Rising prices for Argentina's commodity exports are bolstering the Central Bank's coffers, an unusual but positive development for the struggling economy that is providing a small boost to bondholder confidence.
Since February, net international reserves (the Central Bank's holdings after subtracting dollar deposits in retail banks, international loans, and other long-term assets) have more than doubled to US$6.9 billion, its highest level in nine months. according to local consultancy firm EconViews. The increase is a welcome change after reserves fell in the past two years amid a shortage of foreign investment and the restructuring of Argentina's US$65-billion debt with private bondholders.
Argentina, the world's largest exporter of soy products, earns most of its foreign exchange from the sale of its agricultural production abroad. This year, exports have brought in US$13.3 billion – the highest level in 18 years for this time of the season. The increase in dollar revenues helped the peso to have its best monthly performance since the end of 2019 in May, while foreign bonds rose for the second consecutive month due to the perception that higher reserves could facilitate the country to meet its obligations.
"With this flood of dollars and this surge in reserves, investors are seeing Argentina's improved ability to pay its debt," said Andrés Borenstein, chief economist at EconViews in Buenos Aires.
Imports to Argentina rose 61 percent in April, recent government data showed, a sign that policy makers may have loosened exchange restrictions that hold back international trade. As part of efforts to prop up the peso, Argentines face severe restrictions on their ability to buy dollars at the official exchange rate.
It is not yet clear whether the Central Bank will be able to hold onto reserves as farm incomes decline next month in the depth of the South American winter. At the same time, government policymakers also have just 60 days to raise the US$2.4 billion owed to the Paris Club group of private creditors, after the grace period for that payment began.
The government has not said whether it will use reserves to meet its outstanding debt payments.

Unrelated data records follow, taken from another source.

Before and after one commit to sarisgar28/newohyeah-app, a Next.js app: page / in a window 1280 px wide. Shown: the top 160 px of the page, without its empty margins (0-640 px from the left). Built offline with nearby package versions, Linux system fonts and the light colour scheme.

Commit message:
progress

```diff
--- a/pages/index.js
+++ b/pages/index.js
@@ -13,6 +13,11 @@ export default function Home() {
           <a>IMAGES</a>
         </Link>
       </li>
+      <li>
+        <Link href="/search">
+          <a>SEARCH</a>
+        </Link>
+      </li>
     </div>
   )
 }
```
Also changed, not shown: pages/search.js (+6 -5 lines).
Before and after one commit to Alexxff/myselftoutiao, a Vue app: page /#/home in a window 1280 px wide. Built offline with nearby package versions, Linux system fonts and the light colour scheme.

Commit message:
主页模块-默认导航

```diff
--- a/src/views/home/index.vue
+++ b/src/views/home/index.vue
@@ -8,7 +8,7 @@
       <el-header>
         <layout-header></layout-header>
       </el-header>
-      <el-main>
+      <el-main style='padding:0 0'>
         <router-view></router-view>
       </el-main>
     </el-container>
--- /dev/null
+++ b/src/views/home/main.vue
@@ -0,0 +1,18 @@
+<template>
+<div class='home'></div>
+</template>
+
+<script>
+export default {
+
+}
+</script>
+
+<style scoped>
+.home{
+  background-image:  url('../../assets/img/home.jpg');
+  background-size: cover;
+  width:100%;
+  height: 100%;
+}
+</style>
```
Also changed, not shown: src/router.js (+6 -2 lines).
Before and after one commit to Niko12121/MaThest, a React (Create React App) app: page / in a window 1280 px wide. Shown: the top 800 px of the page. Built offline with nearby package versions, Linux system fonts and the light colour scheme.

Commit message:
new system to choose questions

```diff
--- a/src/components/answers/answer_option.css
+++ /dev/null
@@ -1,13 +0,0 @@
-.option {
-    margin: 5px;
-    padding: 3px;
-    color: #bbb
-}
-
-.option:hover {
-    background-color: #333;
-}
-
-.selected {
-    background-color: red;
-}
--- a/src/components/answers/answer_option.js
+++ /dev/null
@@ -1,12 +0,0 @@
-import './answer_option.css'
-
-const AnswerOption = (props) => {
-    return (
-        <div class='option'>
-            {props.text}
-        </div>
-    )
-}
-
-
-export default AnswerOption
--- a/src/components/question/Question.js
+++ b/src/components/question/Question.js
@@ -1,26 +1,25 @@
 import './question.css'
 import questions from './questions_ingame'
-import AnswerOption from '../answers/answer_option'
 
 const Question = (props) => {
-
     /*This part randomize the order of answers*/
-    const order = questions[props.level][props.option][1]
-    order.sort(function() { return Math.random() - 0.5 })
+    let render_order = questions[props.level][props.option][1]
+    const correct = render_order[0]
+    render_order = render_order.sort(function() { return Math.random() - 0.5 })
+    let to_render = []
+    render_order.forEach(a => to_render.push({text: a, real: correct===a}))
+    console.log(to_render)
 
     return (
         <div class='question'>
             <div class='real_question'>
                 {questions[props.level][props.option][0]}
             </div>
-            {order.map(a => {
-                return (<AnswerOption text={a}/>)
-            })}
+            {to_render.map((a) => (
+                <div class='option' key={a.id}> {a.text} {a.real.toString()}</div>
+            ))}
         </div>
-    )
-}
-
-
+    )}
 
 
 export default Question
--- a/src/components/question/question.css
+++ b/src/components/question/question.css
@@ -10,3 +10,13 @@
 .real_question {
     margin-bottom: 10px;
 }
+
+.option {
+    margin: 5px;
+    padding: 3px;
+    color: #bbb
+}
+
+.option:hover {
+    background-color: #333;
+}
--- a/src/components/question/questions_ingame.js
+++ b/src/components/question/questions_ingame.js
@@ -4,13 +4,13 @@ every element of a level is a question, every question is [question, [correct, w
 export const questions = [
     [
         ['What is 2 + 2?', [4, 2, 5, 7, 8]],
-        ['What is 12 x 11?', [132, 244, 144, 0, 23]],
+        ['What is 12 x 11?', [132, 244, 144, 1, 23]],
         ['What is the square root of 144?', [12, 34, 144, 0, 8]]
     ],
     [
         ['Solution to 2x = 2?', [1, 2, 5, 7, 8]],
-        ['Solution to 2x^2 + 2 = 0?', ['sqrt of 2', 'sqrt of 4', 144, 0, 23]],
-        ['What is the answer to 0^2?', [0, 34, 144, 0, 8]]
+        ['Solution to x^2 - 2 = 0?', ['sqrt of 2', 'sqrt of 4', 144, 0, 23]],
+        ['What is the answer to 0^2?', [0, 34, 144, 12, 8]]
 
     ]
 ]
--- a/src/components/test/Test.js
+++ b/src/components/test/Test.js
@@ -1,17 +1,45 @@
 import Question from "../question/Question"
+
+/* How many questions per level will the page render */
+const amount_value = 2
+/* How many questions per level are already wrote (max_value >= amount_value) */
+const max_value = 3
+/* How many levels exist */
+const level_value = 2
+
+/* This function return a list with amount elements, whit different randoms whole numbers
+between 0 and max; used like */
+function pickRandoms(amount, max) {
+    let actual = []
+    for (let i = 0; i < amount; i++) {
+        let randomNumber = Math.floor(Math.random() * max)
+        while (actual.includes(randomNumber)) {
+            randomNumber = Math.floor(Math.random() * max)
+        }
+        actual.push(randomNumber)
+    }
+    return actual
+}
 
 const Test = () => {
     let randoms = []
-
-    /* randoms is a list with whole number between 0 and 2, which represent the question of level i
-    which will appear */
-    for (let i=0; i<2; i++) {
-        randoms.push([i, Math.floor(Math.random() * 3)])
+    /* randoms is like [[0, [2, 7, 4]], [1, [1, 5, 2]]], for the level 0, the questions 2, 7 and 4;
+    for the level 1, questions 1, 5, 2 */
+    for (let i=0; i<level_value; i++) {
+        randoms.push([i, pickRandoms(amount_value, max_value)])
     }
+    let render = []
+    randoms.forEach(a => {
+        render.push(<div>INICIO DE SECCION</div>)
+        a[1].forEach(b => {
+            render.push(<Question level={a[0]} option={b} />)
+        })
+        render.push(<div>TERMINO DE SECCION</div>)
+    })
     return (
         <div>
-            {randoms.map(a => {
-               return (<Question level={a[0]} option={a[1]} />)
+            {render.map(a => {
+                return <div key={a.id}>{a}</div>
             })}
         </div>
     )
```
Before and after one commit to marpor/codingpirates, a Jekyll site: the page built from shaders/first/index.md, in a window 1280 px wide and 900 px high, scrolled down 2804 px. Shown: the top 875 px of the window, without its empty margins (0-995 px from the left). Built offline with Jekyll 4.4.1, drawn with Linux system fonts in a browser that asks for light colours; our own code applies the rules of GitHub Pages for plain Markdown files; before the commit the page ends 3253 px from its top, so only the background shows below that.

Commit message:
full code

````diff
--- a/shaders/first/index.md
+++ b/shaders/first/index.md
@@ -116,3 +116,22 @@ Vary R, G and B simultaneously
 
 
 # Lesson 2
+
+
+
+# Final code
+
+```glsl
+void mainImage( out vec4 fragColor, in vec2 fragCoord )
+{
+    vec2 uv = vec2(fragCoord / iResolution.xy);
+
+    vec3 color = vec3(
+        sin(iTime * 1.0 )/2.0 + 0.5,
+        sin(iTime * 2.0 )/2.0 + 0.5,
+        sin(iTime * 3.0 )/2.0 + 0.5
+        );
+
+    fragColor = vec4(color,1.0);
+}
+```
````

In this trading season, exporters will sell soybeans, flour and oil for US$20.4 billion, a record and 25 percent more than the previous year, according to the Rosario Board of Trade.
by Ignacio Olivera Doll, Bloomberg